TASK OBJECTIVE:
Scan the listing for the word "контроль", and copy out each line where it is found.

DATA RECORDS:
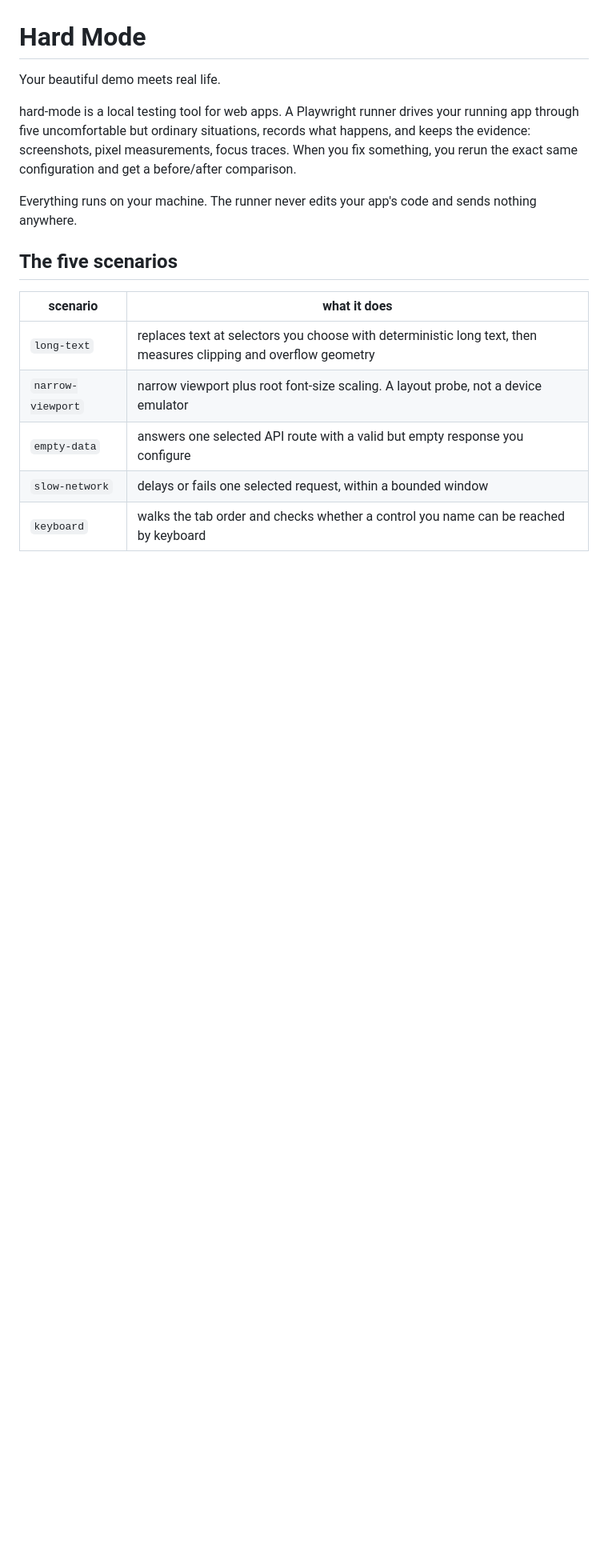
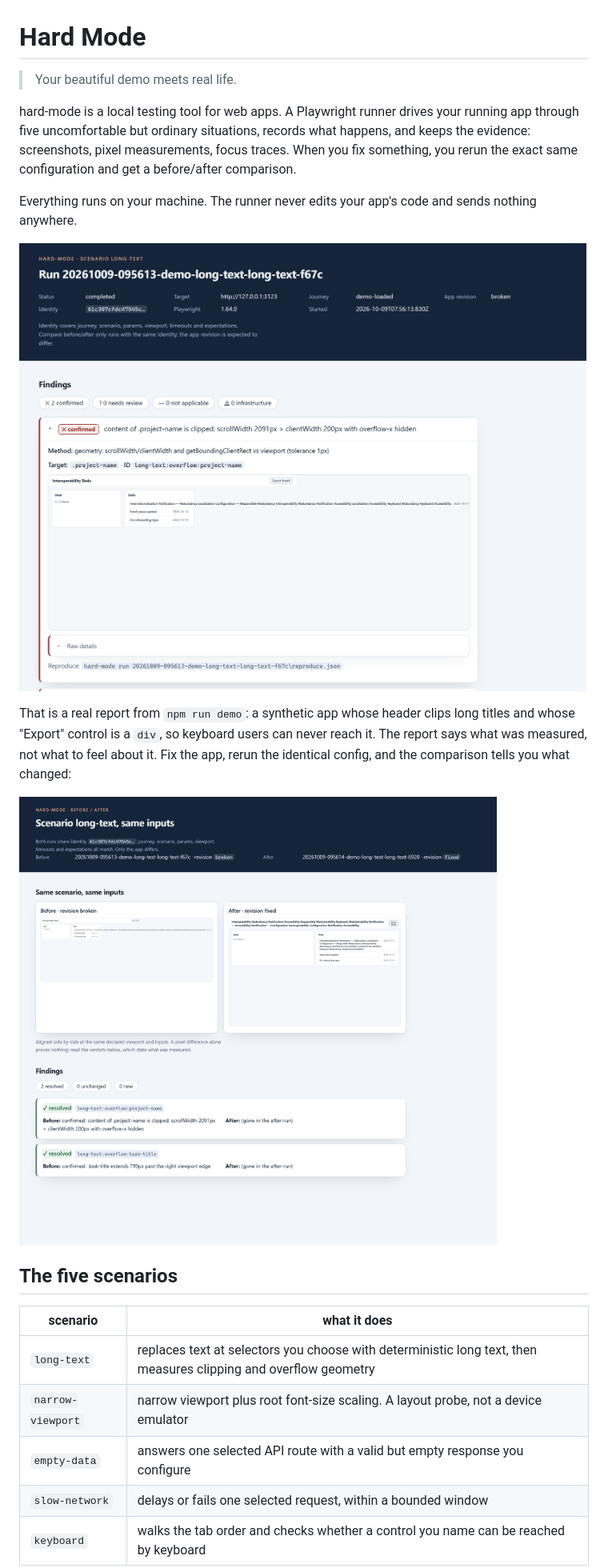
Before and after one commit to Gjusev/hard-mode, a Markdown page: README.md, the part around the change printed below. Shown: that part at 80% size. Rendered like a GitHub page; pictures changed too: assets/compare.png (added), assets/report-gallery.png (added); blank space fills up the shorter version.

```diff
--- a/README.md
+++ b/README.md
@@ -1,10 +1,16 @@
 # Hard Mode
 
-Your beautiful demo meets real life.
+> Your beautiful demo meets real life.
 
 hard-mode is a local testing tool for web apps. A Playwright runner drives your running app through five uncomfortable but ordinary situations, records what happens, and keeps the evidence: screenshots, pixel measurements, focus traces. When you fix something, you rerun the exact same configuration and get a before/after comparison.
 
 Everything runs on your machine. The runner never edits your app's code and sends nothing anywhere.
+
+![Report gallery: two confirmed findings on the synthetic demo app, each with what was expected, what was observed, and how it was measured](assets/report-gallery.png)
+
+That is a real report from `npm run demo`: a synthetic app whose header clips long titles and whose "Export" control is a `div`, so keyboard users can never reach it. The report says what was measured, not what to feel about it. Fix the app, rerun the identical config, and the comparison tells you what changed:
+
+![Before/after comparison: same scenario and inputs, the broken build left, the fixed build right, findings marked resolved](assets/compare.png)
 
 ## The five scenarios
 
```
Also changed, not shown: other parts of README.md (+2 -2 lines), 1 other file.
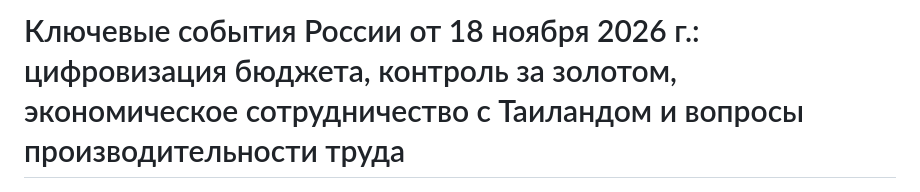
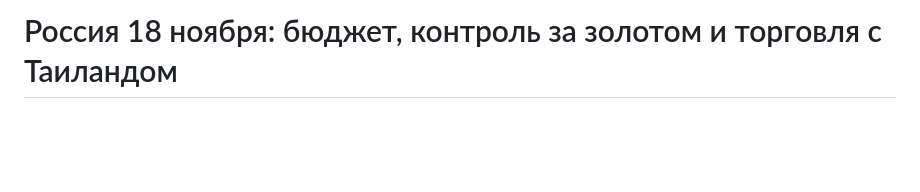
Before and after one commit to SitnerVS/dzen-editorial-public, a Markdown page: articles/20261118T184536Z-russia_news-ключевые-события-россии-от-18-ноября-2026-г-цифровизация-бюджета-контроль-з.md, the part around the change. Drawn GitHub-style; blank space fills up the shorter version.

```diff
--- a/articles/20261118T184536Z-russia_news-ключевые-события-россии-от-18-ноября-2026-г-цифровизация-бюджета-контроль-з.md
+++ b/articles/20261118T184536Z-russia_news-ключевые-события-россии-от-18-ноября-2026-г-цифровизация-бюджета-контроль-з.md
@@ -1,4 +1,4 @@
-# Ключевые события России от 18 ноября 2026 г.: цифровизация бюджета, контроль за золотом, экономическое сотрудничество с Таиландом и вопросы производительности труда
+# Россия 18 ноября: бюджет, контроль за золотом и торговля с Таиландом
 
 ![Обложка статьи](images/20261118T184536Z-russia_news-ключевые-события-россии-от-18-ноября-2026-г-цифровизация-бюджета-контроль-з-illustration.png)
 В один день в России прошли несколько важных законодательных и дипломатических мероприятий, которые могут изменить как внутреннее управление финансами, так и внешнеэкономические отношения, а также затронуть вопросы эффективности труда в условиях повышенных ставок. Ниже — подробный разбор каждого из них на основе официальных сообщений, опубликованных 18 ноября 2026 г.
```
Also changed, not shown: articles/20261118T184747Z-russia_news-законодательные-инициативы-и-внешнеэкономические-события-россии-обзор-18-но.md (added, +62 -0 lines), articles/images/20261118T184747Z-russia_news-законодательные-инициативы-и-внешнеэкономические-события-россии-обзор-18-но-illustration.png (added).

TASK RESPONSE:
Before and after one commit to SitnerVS/dzen-editorial-public, a Markdown page: articles/20261118T184536Z-russia_news-ключевые-события-россии-от-18-ноября-2026-г-цифровизация-бюджета-контроль-з.md, the part around the change. Drawn GitHub-style; blank space fills up the shorter version.
--- a/articles/20261118T184536Z-russia_news-ключевые-события-россии-от-18-ноября-2026-г-цифровизация-бюджета-контроль-з.md
+++ b/articles/20261118T184536Z-russia_news-ключевые-события-россии-от-18-ноября-2026-г-цифровизация-бюджета-контроль-з.md
-# Ключевые события России от 18 ноября 2026 г.: цифровизация бюджета, контроль за золотом, экономическое сотрудничество с Таиландом и вопросы производительности труда
+# Россия 18 ноября: бюджет, контроль за золотом и торговля с Таиландом
 ![Обложка статьи](images/20261118T184536Z-russia_news-ключевые-события-россии-от-18-ноября-2026-г-цифровизация-бюджета-контроль-з-illustration.png)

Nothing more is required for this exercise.